LAST spring I planted alyssums seeds (the tag said ‘annual’)
in several pots and transferred them to sunny garden. They bloomed so beautifully and lasted until mid of fall.
I planted alyssum seeds (the tag said annual) in several pots and transferred them to sunny garden. They bloomed so beautifully and lasted until mid of fall.
THIS spring I planted the seeds again. I noticed that when they sprouted in the pots, there’re similar shaped sprouts were seen in the spot of my garden where last alyssums were blooming.
Someone told me that even annual alyssum can come back when the condition is good.
Then I’m wondering if I’m one of the lucky ones? Or are these just weeds?

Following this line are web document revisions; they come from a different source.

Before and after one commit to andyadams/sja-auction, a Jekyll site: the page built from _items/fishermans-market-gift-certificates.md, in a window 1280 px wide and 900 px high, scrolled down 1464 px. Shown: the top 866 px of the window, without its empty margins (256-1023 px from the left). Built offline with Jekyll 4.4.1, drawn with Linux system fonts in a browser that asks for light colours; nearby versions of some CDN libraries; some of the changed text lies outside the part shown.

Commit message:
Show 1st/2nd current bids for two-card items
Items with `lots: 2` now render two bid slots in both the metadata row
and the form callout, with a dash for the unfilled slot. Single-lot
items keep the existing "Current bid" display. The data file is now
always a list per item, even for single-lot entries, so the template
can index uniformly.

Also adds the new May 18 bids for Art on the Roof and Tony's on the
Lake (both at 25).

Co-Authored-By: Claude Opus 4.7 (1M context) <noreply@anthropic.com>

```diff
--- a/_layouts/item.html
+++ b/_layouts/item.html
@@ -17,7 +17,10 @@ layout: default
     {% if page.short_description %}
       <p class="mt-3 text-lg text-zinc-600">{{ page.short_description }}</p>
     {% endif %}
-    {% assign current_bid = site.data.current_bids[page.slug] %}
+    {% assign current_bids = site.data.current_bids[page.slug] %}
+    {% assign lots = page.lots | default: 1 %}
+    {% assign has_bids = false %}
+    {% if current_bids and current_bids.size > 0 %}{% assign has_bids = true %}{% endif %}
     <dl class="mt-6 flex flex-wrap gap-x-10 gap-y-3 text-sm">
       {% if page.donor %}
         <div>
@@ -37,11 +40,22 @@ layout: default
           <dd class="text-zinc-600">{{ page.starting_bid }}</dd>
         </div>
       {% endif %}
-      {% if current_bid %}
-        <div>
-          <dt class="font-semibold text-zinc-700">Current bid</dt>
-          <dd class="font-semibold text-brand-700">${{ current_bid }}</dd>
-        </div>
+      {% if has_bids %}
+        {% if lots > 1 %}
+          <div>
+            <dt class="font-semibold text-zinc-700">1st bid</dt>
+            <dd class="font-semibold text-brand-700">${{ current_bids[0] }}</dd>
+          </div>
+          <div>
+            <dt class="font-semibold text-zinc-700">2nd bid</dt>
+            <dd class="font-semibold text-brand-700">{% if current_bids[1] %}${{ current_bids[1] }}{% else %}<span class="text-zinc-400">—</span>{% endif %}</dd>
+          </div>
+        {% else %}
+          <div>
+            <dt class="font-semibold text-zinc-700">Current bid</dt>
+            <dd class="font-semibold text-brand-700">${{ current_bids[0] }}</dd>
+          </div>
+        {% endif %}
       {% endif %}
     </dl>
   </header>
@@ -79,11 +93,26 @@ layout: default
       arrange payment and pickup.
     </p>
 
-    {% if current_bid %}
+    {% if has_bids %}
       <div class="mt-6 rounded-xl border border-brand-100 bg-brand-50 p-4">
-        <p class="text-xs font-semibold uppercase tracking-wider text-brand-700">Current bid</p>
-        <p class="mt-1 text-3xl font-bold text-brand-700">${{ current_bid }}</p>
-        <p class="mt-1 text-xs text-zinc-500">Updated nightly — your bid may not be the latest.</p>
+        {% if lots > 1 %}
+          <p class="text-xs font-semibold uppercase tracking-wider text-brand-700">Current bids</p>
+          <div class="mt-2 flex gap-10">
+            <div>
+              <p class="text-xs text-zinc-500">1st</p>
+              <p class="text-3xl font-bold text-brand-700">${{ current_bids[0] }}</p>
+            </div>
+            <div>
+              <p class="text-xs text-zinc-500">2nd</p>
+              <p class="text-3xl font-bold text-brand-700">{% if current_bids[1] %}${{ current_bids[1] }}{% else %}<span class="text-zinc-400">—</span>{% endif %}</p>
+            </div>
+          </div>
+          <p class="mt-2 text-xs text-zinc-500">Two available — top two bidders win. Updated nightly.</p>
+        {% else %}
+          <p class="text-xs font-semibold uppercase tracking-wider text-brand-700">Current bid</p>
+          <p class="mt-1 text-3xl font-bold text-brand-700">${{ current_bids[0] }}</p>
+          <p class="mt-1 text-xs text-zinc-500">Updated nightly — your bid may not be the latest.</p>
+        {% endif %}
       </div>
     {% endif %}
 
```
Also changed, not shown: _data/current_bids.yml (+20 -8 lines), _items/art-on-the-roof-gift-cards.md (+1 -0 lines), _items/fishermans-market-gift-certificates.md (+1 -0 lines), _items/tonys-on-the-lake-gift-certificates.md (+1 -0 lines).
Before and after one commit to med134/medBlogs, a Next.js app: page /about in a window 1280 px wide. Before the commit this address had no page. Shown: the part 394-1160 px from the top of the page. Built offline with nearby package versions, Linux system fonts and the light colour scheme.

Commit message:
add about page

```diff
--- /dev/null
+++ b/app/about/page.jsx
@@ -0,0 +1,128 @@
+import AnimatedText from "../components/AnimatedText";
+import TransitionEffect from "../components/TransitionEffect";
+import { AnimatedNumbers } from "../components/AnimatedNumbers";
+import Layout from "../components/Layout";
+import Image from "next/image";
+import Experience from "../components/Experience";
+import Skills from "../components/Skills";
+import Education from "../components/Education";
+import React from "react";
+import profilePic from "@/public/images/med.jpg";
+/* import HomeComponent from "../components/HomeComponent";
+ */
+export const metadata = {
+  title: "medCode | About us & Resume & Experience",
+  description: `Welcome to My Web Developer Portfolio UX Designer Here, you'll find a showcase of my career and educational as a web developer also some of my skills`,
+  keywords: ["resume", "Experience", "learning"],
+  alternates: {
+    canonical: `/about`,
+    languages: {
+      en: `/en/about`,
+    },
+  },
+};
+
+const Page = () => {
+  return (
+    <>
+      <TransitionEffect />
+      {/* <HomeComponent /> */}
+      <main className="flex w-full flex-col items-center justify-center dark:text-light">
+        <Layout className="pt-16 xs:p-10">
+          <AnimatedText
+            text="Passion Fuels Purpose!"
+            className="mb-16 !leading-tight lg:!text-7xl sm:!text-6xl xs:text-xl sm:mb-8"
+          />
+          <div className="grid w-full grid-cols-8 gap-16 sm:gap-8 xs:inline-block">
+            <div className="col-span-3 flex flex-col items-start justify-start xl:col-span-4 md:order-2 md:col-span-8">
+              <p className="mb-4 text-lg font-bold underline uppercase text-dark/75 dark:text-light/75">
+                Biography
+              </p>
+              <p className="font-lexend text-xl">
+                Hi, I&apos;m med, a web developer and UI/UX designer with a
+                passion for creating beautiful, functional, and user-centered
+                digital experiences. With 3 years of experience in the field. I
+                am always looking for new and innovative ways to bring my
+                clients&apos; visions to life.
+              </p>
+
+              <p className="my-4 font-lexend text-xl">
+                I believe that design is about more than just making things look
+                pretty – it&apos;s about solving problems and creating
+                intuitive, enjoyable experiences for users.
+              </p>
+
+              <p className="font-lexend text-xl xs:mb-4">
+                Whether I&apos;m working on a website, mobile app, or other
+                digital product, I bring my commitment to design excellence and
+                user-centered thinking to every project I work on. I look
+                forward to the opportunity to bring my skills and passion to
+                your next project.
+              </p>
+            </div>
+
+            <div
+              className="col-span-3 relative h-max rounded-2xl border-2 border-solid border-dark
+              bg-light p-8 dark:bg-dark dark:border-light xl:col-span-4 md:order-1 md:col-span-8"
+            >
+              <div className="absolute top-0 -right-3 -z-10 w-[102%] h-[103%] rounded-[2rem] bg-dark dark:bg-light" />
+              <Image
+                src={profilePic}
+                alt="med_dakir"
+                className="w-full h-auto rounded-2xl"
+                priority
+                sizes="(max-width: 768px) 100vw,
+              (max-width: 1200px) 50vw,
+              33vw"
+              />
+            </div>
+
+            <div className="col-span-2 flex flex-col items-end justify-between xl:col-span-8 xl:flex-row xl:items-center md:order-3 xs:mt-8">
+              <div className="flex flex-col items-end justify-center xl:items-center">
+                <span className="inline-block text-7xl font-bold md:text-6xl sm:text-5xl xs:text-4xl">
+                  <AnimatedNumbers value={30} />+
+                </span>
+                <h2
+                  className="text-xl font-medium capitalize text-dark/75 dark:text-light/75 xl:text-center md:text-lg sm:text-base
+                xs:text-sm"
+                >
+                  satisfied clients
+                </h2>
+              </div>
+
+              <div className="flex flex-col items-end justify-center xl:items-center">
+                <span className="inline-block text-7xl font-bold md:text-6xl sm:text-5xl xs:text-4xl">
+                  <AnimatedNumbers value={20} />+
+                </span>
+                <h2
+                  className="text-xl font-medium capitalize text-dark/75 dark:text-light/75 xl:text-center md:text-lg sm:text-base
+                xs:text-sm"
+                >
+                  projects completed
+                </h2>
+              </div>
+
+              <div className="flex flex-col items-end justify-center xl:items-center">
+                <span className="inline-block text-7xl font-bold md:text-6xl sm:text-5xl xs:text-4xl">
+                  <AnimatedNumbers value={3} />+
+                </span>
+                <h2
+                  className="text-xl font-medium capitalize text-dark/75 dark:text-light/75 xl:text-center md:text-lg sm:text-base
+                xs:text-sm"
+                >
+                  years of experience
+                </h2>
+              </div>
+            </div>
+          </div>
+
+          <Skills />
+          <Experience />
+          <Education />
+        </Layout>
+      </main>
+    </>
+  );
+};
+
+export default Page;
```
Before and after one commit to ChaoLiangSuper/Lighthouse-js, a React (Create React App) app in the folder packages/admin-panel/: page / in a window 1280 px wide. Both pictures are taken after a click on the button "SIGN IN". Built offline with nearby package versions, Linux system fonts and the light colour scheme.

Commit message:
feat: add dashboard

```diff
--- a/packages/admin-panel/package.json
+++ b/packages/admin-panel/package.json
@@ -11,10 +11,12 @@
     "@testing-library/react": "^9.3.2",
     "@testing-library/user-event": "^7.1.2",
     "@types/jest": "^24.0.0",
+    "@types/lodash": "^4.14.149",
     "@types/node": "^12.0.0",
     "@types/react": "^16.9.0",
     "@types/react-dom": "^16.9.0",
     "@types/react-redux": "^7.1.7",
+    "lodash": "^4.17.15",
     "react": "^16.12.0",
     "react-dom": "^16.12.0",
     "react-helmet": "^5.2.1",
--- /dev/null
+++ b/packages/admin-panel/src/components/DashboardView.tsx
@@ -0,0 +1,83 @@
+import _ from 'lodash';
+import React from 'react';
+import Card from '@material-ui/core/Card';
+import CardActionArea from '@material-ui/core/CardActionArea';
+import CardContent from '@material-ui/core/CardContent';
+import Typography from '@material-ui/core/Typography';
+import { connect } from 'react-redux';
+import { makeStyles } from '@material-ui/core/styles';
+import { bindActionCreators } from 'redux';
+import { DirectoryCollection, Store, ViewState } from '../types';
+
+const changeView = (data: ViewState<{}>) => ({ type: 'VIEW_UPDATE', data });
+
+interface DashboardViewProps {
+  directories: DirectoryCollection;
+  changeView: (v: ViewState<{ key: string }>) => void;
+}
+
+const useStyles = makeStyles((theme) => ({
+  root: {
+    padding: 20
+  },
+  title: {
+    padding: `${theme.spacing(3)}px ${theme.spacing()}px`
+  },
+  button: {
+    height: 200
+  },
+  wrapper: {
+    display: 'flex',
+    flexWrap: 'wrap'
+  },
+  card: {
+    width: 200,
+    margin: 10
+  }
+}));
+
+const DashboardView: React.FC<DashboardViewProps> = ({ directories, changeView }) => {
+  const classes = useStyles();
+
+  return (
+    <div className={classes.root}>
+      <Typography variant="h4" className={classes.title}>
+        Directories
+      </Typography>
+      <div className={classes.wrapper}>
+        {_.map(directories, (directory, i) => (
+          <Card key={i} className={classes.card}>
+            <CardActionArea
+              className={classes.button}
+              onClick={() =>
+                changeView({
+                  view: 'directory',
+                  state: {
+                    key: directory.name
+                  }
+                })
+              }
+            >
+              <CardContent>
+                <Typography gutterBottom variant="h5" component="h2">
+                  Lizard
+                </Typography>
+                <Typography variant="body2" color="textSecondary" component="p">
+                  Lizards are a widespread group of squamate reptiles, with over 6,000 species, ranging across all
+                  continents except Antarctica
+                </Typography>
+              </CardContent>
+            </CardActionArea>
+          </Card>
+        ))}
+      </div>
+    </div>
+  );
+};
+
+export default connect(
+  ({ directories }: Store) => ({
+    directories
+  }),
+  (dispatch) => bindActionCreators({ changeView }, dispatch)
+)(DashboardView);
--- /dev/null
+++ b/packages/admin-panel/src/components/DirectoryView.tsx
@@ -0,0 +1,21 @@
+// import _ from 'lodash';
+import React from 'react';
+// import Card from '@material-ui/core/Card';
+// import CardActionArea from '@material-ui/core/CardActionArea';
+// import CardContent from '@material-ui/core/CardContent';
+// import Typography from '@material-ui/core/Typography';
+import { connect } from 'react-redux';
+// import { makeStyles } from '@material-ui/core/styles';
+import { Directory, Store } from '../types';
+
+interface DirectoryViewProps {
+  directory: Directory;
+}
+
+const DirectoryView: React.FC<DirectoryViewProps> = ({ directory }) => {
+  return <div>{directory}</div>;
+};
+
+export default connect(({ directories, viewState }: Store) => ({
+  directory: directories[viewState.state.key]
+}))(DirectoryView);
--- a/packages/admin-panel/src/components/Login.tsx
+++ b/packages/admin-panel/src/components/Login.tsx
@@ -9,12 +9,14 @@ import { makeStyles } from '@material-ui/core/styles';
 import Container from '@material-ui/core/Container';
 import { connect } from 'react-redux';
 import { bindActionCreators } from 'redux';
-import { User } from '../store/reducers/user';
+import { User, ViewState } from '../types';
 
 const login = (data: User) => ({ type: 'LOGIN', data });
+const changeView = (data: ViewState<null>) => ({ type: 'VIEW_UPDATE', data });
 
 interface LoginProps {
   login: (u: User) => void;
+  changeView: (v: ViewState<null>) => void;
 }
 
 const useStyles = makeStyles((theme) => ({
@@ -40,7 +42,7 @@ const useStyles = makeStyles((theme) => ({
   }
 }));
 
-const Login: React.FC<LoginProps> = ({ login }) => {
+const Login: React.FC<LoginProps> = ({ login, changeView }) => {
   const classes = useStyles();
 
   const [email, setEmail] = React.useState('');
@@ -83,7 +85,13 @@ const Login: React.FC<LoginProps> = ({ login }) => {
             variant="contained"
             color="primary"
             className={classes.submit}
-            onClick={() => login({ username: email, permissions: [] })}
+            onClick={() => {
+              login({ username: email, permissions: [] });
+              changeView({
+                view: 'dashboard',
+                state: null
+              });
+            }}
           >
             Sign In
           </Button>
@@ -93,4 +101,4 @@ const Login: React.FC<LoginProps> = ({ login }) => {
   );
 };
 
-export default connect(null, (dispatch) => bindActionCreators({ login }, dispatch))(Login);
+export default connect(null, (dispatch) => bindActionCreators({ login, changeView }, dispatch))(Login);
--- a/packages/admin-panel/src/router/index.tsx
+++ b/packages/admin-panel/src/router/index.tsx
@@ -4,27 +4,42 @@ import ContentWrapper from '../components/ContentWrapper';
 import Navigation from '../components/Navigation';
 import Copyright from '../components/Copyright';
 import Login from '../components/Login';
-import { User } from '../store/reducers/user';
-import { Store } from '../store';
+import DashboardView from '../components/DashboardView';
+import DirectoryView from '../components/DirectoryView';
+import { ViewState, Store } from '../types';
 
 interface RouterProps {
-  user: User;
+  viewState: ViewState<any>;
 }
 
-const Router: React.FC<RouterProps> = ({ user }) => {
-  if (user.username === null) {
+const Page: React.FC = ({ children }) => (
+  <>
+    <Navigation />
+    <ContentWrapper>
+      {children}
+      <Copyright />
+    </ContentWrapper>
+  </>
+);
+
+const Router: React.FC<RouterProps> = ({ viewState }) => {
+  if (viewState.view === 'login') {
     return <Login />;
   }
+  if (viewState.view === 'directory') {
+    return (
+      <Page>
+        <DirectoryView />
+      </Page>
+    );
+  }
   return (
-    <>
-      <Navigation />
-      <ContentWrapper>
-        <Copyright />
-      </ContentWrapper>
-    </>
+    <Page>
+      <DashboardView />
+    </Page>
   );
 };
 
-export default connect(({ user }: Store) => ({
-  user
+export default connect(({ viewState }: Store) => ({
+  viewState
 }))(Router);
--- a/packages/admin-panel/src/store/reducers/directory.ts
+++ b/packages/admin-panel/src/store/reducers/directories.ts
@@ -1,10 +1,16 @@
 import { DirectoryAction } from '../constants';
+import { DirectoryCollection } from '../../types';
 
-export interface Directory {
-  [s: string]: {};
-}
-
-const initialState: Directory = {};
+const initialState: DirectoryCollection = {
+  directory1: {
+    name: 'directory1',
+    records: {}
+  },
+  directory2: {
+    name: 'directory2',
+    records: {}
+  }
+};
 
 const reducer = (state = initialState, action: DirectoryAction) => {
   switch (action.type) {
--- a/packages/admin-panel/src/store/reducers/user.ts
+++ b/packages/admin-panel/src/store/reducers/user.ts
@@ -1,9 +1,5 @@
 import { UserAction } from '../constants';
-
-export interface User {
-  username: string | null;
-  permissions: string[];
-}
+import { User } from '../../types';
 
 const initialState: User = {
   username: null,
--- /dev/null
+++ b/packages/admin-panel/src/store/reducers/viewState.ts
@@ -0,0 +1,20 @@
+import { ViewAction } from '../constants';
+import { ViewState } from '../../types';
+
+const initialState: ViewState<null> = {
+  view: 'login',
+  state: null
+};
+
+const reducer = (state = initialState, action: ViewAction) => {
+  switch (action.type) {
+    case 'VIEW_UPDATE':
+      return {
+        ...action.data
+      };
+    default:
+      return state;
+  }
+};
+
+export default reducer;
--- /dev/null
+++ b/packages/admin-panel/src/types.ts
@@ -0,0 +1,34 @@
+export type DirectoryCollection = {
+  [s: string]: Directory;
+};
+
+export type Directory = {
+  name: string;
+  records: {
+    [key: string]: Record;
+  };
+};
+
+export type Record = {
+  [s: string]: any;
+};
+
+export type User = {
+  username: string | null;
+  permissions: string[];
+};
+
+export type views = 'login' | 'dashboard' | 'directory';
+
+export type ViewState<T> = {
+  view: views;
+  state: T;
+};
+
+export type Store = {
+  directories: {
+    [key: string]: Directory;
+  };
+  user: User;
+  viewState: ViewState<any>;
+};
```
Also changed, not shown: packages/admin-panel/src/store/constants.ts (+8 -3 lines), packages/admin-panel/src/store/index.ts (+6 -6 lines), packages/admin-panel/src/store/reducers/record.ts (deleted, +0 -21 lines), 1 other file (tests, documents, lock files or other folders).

Thank you for contacting Toronto Master Gardeners with your question. Let me see if I can help to clear up any doubts you have following the previous response.
Although Sweet alyssum (Lobularia maritima syn. Alyssum maritima) is an annual and does not regrow each year from the root the way a perennial plant would, it does set seed at the end of the season, and new plants can grow from the seeds if they germinate successfully the following spring. It looks like the seeds from last years’ plants may have sprouted in your garden. It is difficult to make a definitive identification when the seedlings are so small, but it is definitely worth waiting to see if they grow into alyssum plants. Sweet Alyssum is one of the annuals that self-sows readily and the fact that these seedlings are showing up where last year’s plants were located certainly makes it likely that you have a new crop of Alyssum.
A few notes on self-seeded Alyssum plants — if your plants were a colour other than white, they were cultivars and you may be surprised to see this year’s flowers reverting to the white of the species. Self-seeded plants are also sometimes looser in their overall form than the ones grown from purchased seed. It will be interesting to see what happens! Let’s hope you are lucky!
The following link is to an article on Sweet Alyssum. It gives good information on taking care of these useful plants, as well as some great photos of the seeds that form on the plants:
May 6, 2021